In order to gain functional insight from DNA sequencing data, the genome must be annotated with structural features (gene boundaries, transcriptional start sites, etc.) and with the gene products encoded by transcribed genes. We are in the process of reconciling conflicting annotations from various databases and publications into a unified, maximally accurate annotation of reference strain H37Rv. We are approaching this from three fronts: Systematic manual curation of gene product function from the literature, compilation of empirically determined changes/additions to structural features of the genome and incorporation of high-confidence protein structural homology predictions.
Systematic Annotation of the “Hypotheticome”
We are performing a comprehensive manual update of gene product annotation from articles published since 2010. We are focusing on a set of 1,057 genes classified as “conserved hypothetical” or “unknown” on TubercuList, along with an additional 668 genes we determined to be annotated ambiguously. Several hundred of these genes have experimentally determined gene products, and incorporation of these data into a single annotation will improve studies that attempt to relate genotypic changes to potential phenotypic consequences.
Genome Structural Annotation
The positions of genic and intergenic features such as Transcriptional and Translational Start sites, Ribosomal binding sites, and operon boundaries are often computationaly predicted.

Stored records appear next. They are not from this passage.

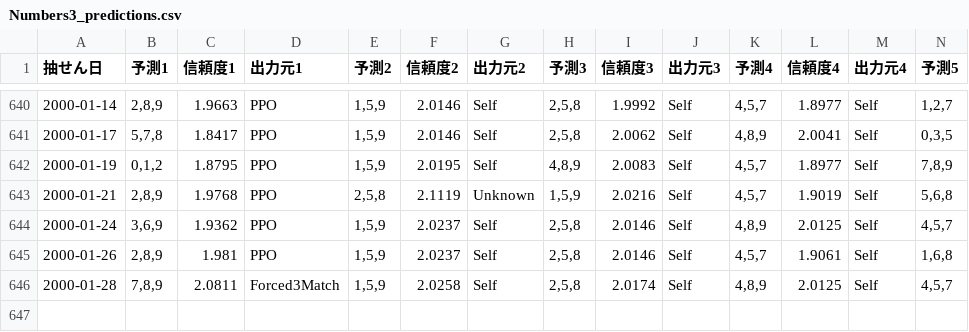
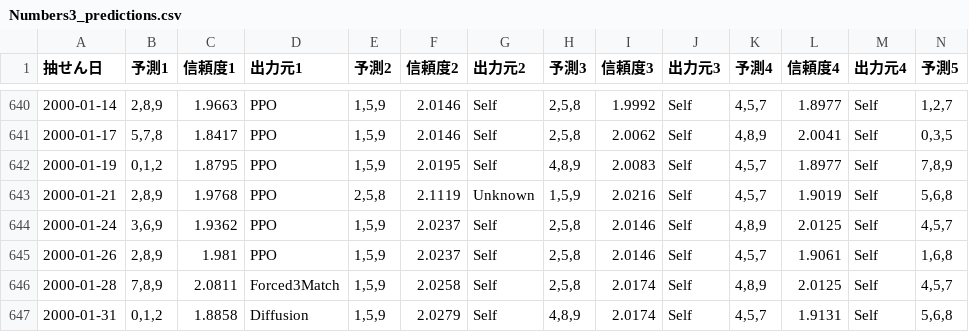
Before and after one commit to Joker7822/num3_v2, a CSV file: Numbers3_predictions.csv, drawn as a sheet; only a part is shown, gaps mark what is left out; rows hold the shown columns only; the diff names each change by its address in the sheet, - before the commit and + after, or states it on an @@ line.

```diff
--- a/Numbers3_predictions.csv
+++ b/Numbers3_predictions.csv
+row 647: 2000-01-31 | 0,1,2 | 1.8858 | Diffusion | 1,5,9 | 2.0279 | Self | 4,8,9 | 2.0174 | Self | 4,5,7 | 1.9131 | Self | 5,6,8
```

While these predictions often hold true, reality often has the final word when different coordinates are revealed empirically. Many of these coordinates remain unintegrated into the primary references genome of Mycobacterium tuberculosis, H37Rv. This leads to suboptimal association of genomic variants with potential phenotypic consequences, needlessly lowering the knowledge yield of comparative genomics studies, and slowing progress in the community’s understanding of Mtb. As part of our multifacted annotation efforts, we are reconciling empirically determined feature coordinates with the reference genome to provide the community with a more accurate and informative reference genome.
Structural Homology Predictions
Similarly to gene coordinates, and also based off of them, the function of many genes in the genomes are assigned on the basis of sequence siumilarity. While this approach leads to appropriate annotation in many cases, in many others it does not, as protein structure is more indicative of function than is sequence, and is also better conserved across evolutionary time. Due to this, structural similarity is often preserved over evolutionary time while sequence similarity is lost. In order to identify structural homologues invisible through the lens of sequence similarity, we are employing structural homology with I-TASSER on the set of hypothetical and poorly annotated genes in Mtb. These efforts should reveal high-confidence predictions for previously unannotated or misannotated sequences, and enable molecular biology labs to prioritize and guide empirical determination of the function of these gene’s products.
It is often difficult what the effect of a coding mutation will be on a resulting protein. By simulating protein-folding, we can formulate hypotheses about the effects of these mutations.